Search the data below for "high"; list each line that holds it.

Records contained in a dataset

+ + +

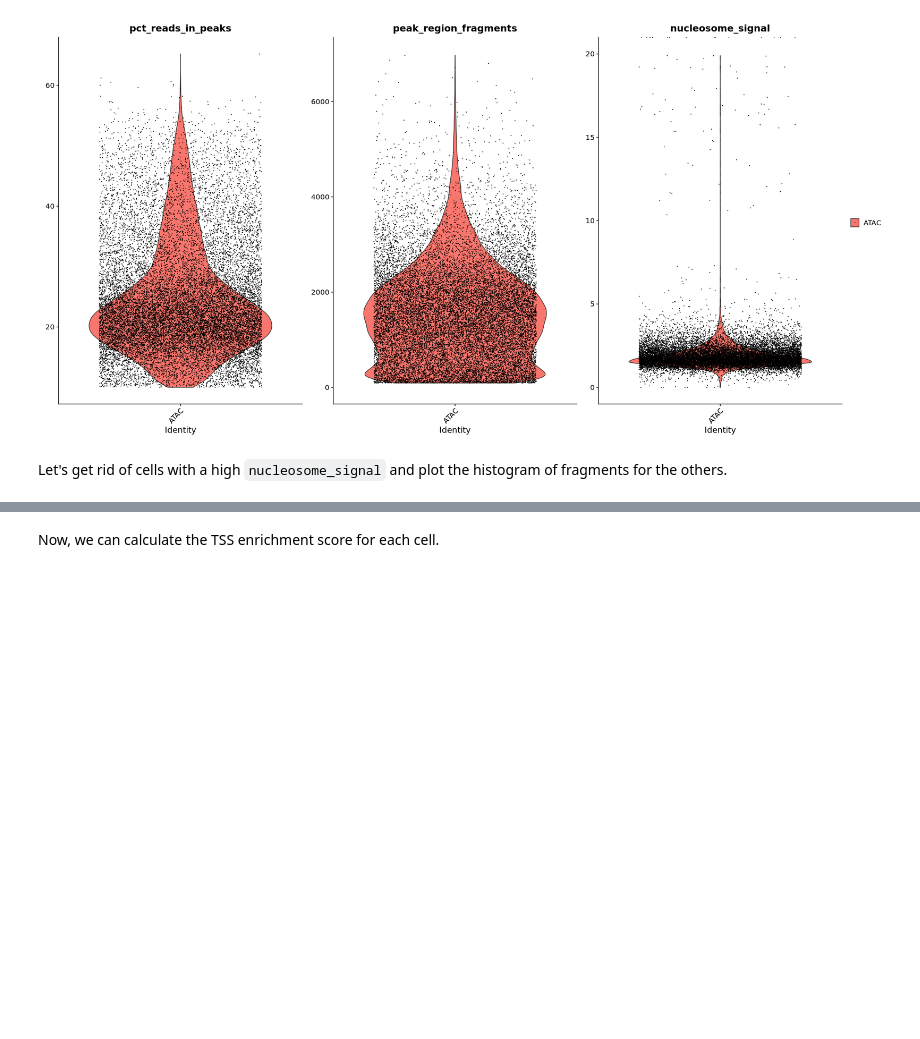
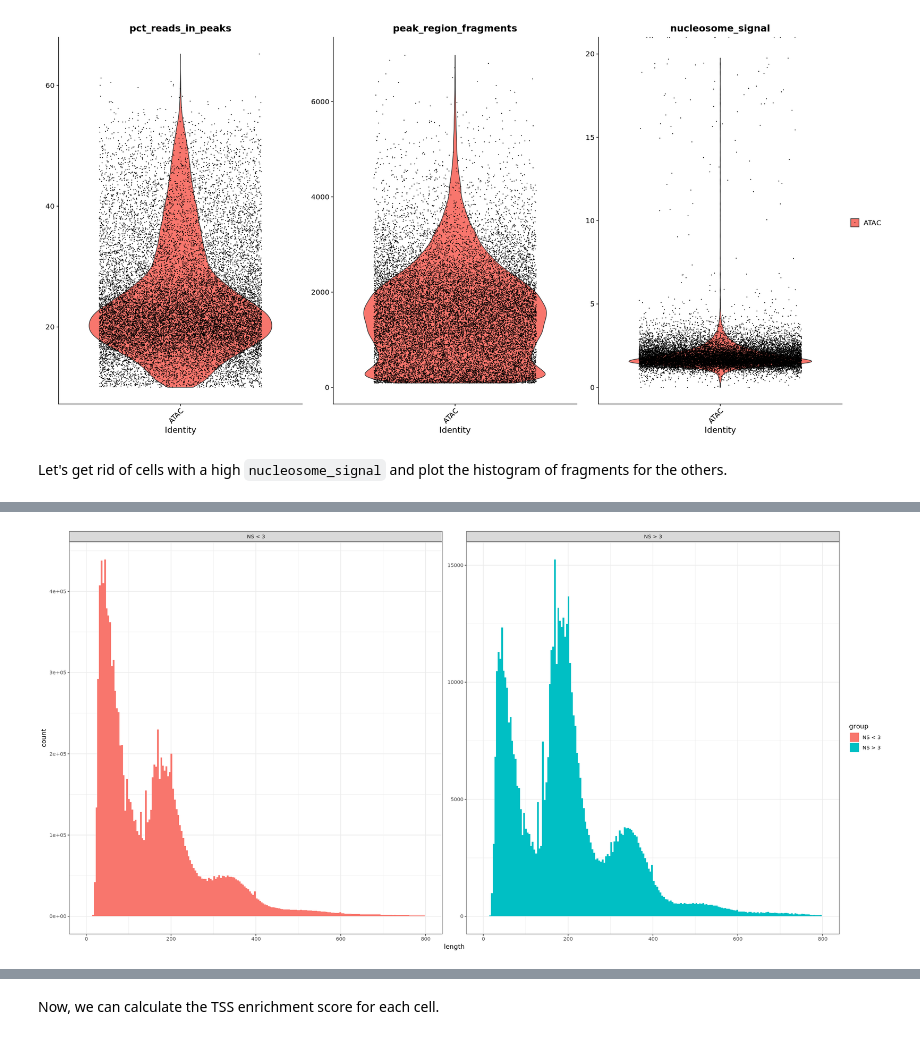
Before and after one commit to aryam7/sc_rats, a Jupyter notebook: snATAC/notebooks/Analyzing snATAC-seq.ipynb, the cells around one changed output, grey strips where cells are left out. Drawn from its saved outputs; the diff is of its cells as text; code cells hidden in the pictures; blank space fills up the shorter version.

```diff
--- a/snATAC/notebooks/Analyzing snATAC-seq.ipynb
+++ b/snATAC/notebooks/Analyzing snATAC-seq.ipynb
@@ -133,0 +144,5 @@ Let's get rid of cells with a high `nucleosome_signal` and plot the histogram of
+# %%
+amygdala$nucleosome_group <- ifelse(amygdala$nucleosome_signal > 3, 'NS > 3', 'NS < 3')
+# TODO: change the region from chr1 to something more useful
+FragmentHistogram(object = amygdala, group.by = 'nucleosome_group', region='1-1-282763074')
+# %% [output]
@@ -133,0 +153 @@ Let's get rid of cells with a high `nucleosome_signal` and plot the histogram of
+[figure, added]
```
Also changed, not shown: parts of 17 cells of this notebook.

+ + +

• **SOLUTION TO THIS PROBLEM**:
@@ -133,0 +144,5 @@ Let's get rid of cells with a high `nucleosome_signal` and plot the histogram of
@@ -133,0 +153 @@ Let's get rid of cells with a high `nucleosome_signal` and plot the histogram of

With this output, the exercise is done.